▸ **EXERCISE DIRECTIONS**: Every line below that contains the word "groupby" must be copied.

(Before-and-after change records)
---*---
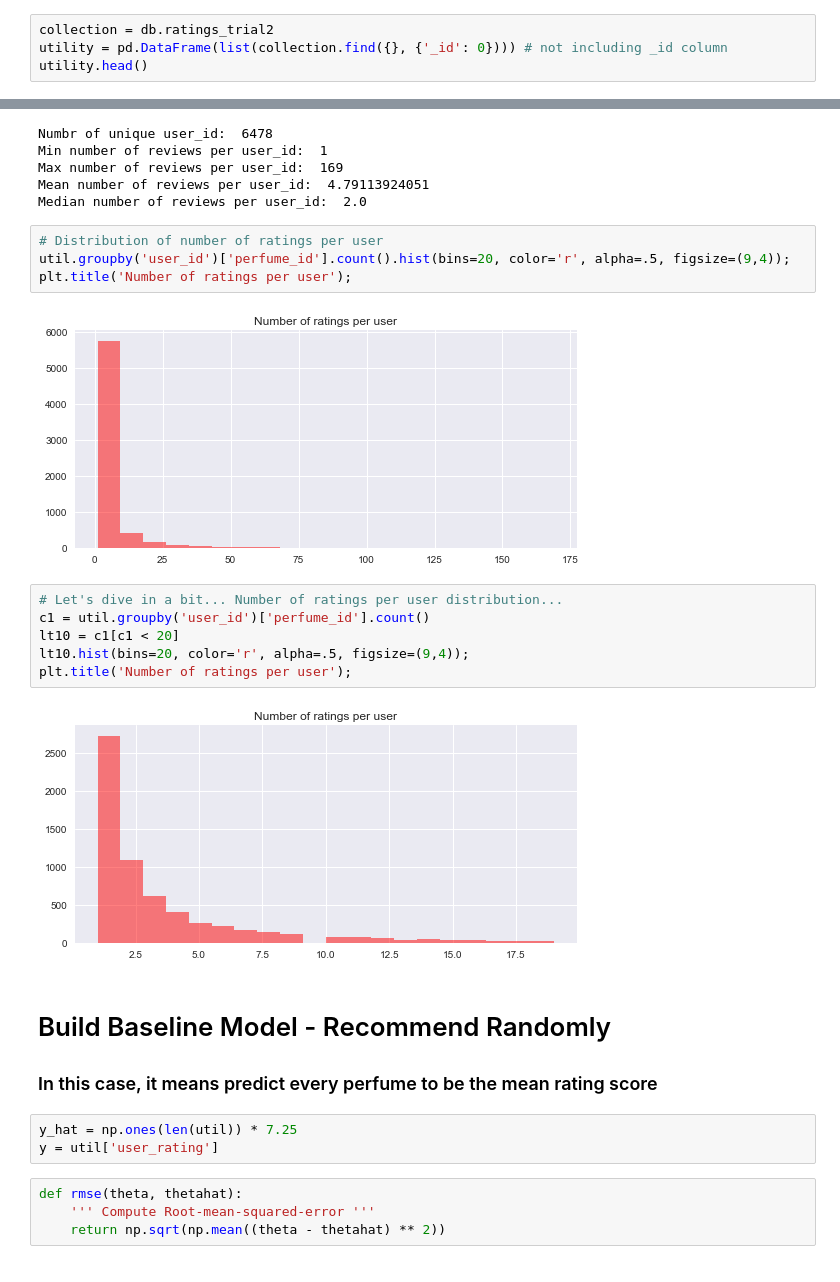
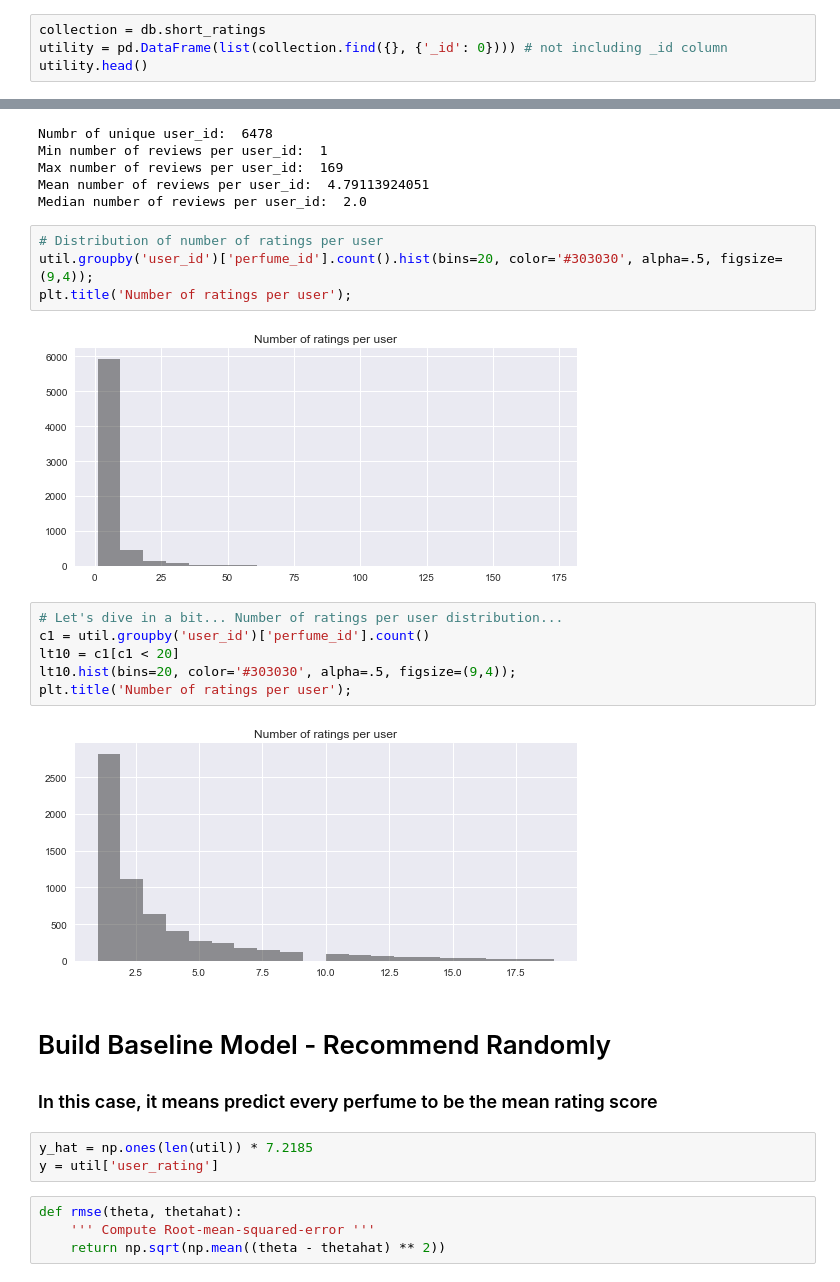
Before and after one commit to kellypeng/scentmate_rec, a Jupyter notebook: EDA/model_exploration.ipynb, the cells around one changed output, grey strips where cells are left out. Drawn from its saved outputs; the diff is of its cells as text.

```diff
--- a/EDA/model_exploration.ipynb
+++ b/EDA/model_exploration.ipynb
@@ -127,7 +148,7 @@ array([[ 0.,  0.,  0., ...,  1.,  0.,  0.],
 # %% [markdown]
 # EDA on Utility Matrix
 # %%
-collection = db.ratings_trial2
+collection = db.short_ratings
 utility = pd.DataFrame(list(collection.find({}, {'_id': 0}))) # not including _id column
 utility.head()
 # %% [output]
@@ -248,23 +279,23 @@ Mean number of reviews per user_id:  4.79113924051
 Median number of reviews per user_id:  2.0
 # %%
 # Distribution of number of ratings per user
-util.groupby('user_id')['perfume_id'].count().hist(bins=20, color='r', alpha=.5, figsize=(9,4));
+util.groupby('user_id')['perfume_id'].count().hist(bins=20, color='#303030', alpha=.5, figsize=(9,4));
 plt.title('Number of ratings per user');
 # %% [output]
-[figure, old version]
+[figure, new version]
 # %%
 # Let's dive in a bit... Number of ratings per user distribution...
 c1 = util.groupby('user_id')['perfume_id'].count()
 lt10 = c1[c1 < 20]
-lt10.hist(bins=20, color='r', alpha=.5, figsize=(9,4));
+lt10.hist(bins=20, color='#303030', alpha=.5, figsize=(9,4));
 plt.title('Number of ratings per user');
 # %% [output]
-[figure, old version]
+[figure, new version]
 # %% [markdown]
 # Build Baseline Model - Recommend Randomly
 ### In this case, it means predict every perfume to be the mean rating score
 # %%
-y_hat = np.ones(len(util)) * 7.25
+y_hat = np.ones(len(util)) * 7.2185
 y = util['user_rating']
 # %%
 def rmse(theta, thetahat):
```
Also changed, not shown: parts of 15 cells of this notebook, 24 other files.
---*---
▸ **SOLVED PROBLEM**:
-util.groupby('user_id')['perfume_id'].count().hist(bins=20, color='r', alpha=.5, figsize=(9,4));
+util.groupby('user_id')['perfume_id'].count().hist(bins=20, color='#303030', alpha=.5, figsize=(9,4));
 c1 = util.groupby('user_id')['perfume_id'].count()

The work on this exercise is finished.